His whole body was completely still, except the wings, which were still fluttering a little, like when someone dies. That’s when he finally understood that of all the things the angel had told him, nothing was true. That he wasn’t even an angel, just a liar with wings.
Why is Udi stunned? Is he stunned by the fact that the angel could not fly in the way angels are supposed to, by the fact that he has just killed an angel or by the realisation that the being he thought was an angel was in fact just a ‘liar with wings’?

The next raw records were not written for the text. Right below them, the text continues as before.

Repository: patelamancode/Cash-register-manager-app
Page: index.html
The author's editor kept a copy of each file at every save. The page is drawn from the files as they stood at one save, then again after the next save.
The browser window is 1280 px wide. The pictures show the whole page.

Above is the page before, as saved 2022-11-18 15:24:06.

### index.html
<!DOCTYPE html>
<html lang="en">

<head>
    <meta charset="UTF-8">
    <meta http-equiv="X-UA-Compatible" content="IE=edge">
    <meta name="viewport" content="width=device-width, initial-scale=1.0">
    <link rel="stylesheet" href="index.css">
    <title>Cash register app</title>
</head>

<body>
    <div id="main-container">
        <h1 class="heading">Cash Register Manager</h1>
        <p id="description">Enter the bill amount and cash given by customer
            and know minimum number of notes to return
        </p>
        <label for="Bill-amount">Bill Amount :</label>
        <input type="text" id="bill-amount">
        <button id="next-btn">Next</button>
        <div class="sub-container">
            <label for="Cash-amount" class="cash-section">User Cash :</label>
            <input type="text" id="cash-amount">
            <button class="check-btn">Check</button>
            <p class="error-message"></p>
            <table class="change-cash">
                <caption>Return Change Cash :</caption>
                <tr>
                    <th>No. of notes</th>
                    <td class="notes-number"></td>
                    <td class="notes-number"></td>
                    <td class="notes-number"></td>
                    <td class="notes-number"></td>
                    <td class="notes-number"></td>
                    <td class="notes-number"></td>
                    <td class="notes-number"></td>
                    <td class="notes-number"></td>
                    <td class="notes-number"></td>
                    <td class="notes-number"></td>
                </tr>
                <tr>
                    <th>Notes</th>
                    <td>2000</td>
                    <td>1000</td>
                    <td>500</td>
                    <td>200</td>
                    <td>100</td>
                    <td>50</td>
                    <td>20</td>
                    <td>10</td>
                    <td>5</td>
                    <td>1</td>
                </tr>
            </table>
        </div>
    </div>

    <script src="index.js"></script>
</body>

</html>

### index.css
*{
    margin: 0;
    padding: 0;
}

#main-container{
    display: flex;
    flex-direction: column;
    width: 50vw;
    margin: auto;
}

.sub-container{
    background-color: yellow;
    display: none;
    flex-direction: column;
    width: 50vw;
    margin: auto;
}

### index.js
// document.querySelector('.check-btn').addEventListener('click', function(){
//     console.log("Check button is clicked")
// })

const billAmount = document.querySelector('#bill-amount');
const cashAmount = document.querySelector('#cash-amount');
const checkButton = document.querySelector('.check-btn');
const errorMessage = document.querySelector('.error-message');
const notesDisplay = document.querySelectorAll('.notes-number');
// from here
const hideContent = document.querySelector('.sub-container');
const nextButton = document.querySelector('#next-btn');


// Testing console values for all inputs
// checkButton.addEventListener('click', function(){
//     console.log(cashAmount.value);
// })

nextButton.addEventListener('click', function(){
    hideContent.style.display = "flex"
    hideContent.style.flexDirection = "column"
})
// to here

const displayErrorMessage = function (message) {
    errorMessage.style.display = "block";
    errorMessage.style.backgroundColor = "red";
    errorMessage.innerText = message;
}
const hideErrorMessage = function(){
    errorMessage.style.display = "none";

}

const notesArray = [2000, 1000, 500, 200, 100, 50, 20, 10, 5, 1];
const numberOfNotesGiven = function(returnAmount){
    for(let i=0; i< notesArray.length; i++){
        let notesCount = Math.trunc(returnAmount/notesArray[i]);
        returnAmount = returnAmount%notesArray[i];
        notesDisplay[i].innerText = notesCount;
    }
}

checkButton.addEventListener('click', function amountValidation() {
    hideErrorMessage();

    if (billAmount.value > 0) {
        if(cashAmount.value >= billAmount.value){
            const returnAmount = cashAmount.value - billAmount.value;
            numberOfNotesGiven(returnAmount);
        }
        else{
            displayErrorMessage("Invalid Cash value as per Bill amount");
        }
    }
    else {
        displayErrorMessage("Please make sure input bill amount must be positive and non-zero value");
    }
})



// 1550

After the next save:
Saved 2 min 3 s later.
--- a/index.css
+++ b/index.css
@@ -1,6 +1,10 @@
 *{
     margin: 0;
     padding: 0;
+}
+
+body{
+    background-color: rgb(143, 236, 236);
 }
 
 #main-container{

Udi – short for ‘Ehud’ itself a conjugated, passive-form verbal word ‘ahud’ meaning ‘well-liked’ – is not at all liked, either by anyone in the story or the reader. That his puppy love for a girl from his school is unrequited may inspire some sympathy but does not surprise. I doubt his author likes him. Yet the story does a brilliant job delivering heartbreak through a wry, grotesque and possibly repugnant sense of humour. Worse, it paints with meanness and ugliness every aspect of life within its frame. The heart-break is rendered through a vision of a world devoid of even a smidgen of solace. The angel whose classical role is to soar, to inspire hope, bring happy news, defy human despair, ends up dragging us downwards, dis-angelically obedient to the rules of gravity. This upending of expectations, of turning things inside out, these ‘malign and nightmarish transformations are a constant in Etgar Keret’s creepily seductive micro-fictions, wrote literary critic Alexander Varty. In Keret’s tales, he further explains, ‘the very fabric of life is warped and strange.’
For all of Keret’s bizarre, implausible, irrational plots of horror and anguish, so deliberately starved as they are of radical hope, the author himself, in interviews, antithetically, exudes charm, genial cuteness, light-hearted sweetness and wit.
I cannot help entertaining a nagging suspicion that Keret’s stories, at least those I read, while technically dazzling, are at core implicitly hollow and chaotic. The very title ‘Hole in wall’ may suggest that the author would not quite disagree with this reading.